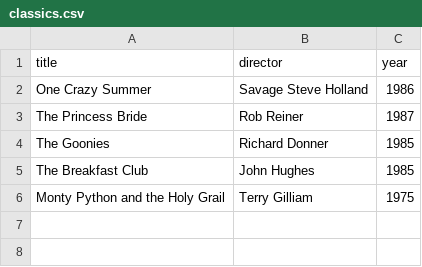
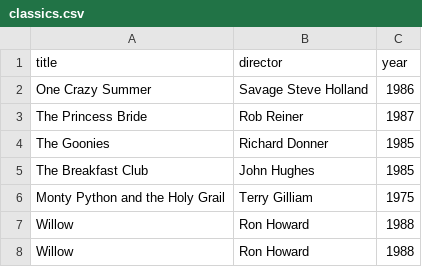
Before and after one commit to MehdiDinari/webflyx, a CSV file: classics.csv, drawn as a sheet; the diff names each change by its address in the sheet, - before the commit and + after, or states it on an @@ line.

Commit message:
J: Update classics.csv

```diff
--- a/classics.csv
+++ b/classics.csv
+row 7: Willow | Ron Howard | 1988
+row 8: Willow | Ron Howard | 1988
```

+ + + + +

WORK ORDER
Only the number is wanted: count the lines of the records that hold the word "Howard".

ANSWER AREA
2